- How to complete this task -
Scan the entries below. Report each line where the string "script" occurs.

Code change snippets
__________
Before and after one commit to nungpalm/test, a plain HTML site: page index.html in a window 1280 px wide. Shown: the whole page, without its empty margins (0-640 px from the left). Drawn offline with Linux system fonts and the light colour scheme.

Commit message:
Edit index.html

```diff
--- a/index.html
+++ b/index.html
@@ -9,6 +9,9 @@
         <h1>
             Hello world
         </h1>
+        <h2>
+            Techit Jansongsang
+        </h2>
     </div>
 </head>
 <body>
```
__________
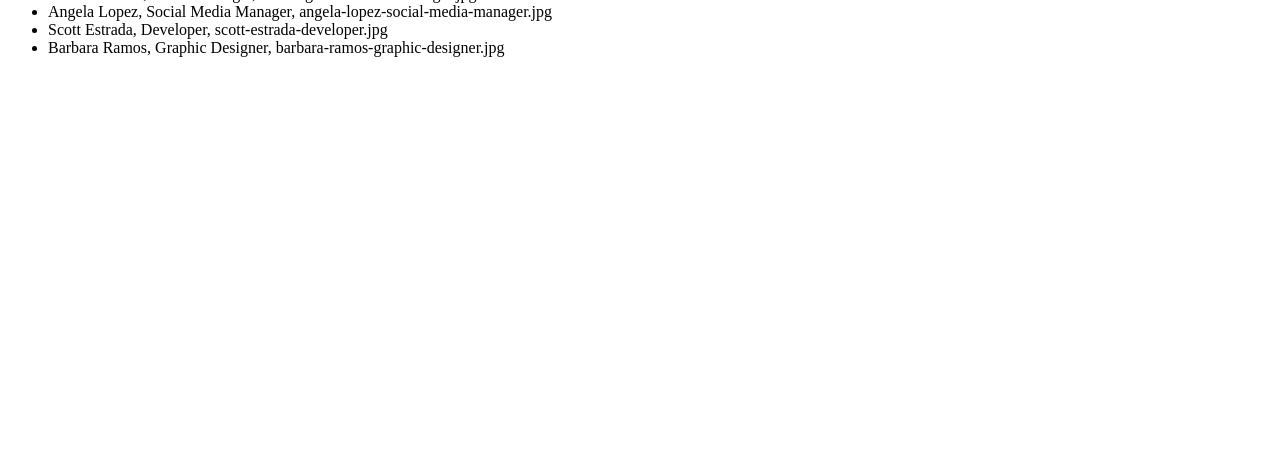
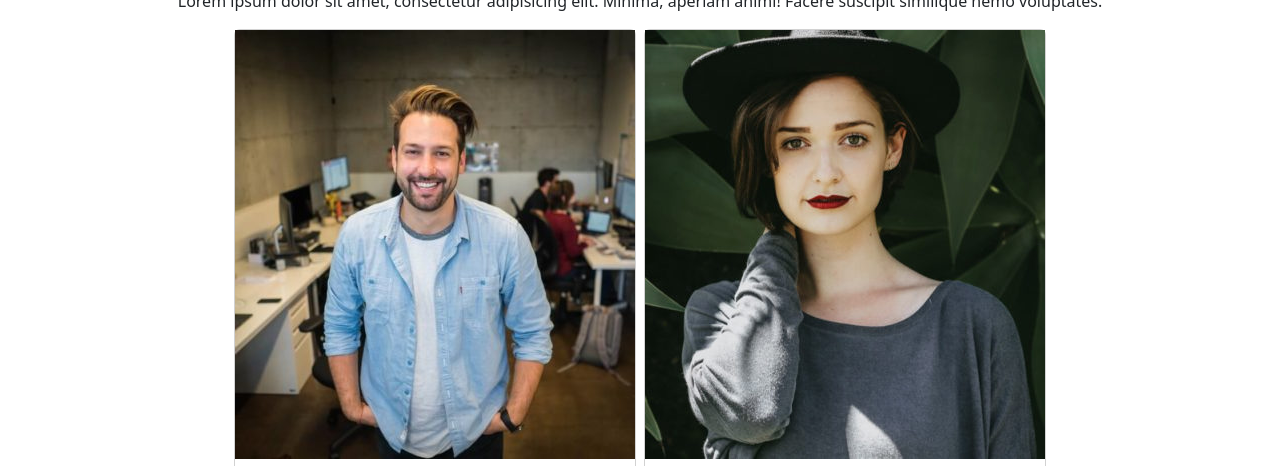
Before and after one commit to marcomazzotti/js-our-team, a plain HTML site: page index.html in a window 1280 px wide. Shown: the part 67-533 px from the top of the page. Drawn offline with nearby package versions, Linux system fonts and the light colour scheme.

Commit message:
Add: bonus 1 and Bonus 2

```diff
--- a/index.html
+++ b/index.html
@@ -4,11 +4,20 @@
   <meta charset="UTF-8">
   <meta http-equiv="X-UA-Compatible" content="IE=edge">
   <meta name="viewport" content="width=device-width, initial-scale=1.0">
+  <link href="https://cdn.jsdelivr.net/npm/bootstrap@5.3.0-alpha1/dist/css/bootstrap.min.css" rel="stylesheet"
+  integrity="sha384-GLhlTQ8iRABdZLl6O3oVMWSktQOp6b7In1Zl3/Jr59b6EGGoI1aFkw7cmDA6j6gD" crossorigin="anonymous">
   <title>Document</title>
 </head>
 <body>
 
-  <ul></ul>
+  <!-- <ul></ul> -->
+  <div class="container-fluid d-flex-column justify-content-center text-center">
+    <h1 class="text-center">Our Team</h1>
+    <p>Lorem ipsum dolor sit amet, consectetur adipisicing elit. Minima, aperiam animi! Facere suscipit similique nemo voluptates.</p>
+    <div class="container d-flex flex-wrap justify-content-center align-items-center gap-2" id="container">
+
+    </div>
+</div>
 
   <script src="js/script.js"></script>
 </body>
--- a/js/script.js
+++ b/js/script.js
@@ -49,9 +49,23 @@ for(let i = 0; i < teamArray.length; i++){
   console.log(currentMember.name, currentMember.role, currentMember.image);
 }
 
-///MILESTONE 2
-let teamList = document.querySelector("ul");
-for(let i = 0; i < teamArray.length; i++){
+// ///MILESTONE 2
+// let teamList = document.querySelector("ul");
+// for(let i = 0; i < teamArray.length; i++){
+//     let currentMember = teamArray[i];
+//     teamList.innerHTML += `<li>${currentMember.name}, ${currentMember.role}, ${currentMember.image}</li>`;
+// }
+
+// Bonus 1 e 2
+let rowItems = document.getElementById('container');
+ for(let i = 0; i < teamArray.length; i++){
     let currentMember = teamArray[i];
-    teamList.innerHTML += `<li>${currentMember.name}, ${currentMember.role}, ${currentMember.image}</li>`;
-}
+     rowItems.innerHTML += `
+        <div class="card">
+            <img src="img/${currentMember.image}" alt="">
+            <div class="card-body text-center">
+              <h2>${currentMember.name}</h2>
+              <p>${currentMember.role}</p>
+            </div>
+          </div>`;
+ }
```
__________
- Exercise solution -
   <script src="js/script.js"></script>
--- a/js/script.js
+++ b/js/script.js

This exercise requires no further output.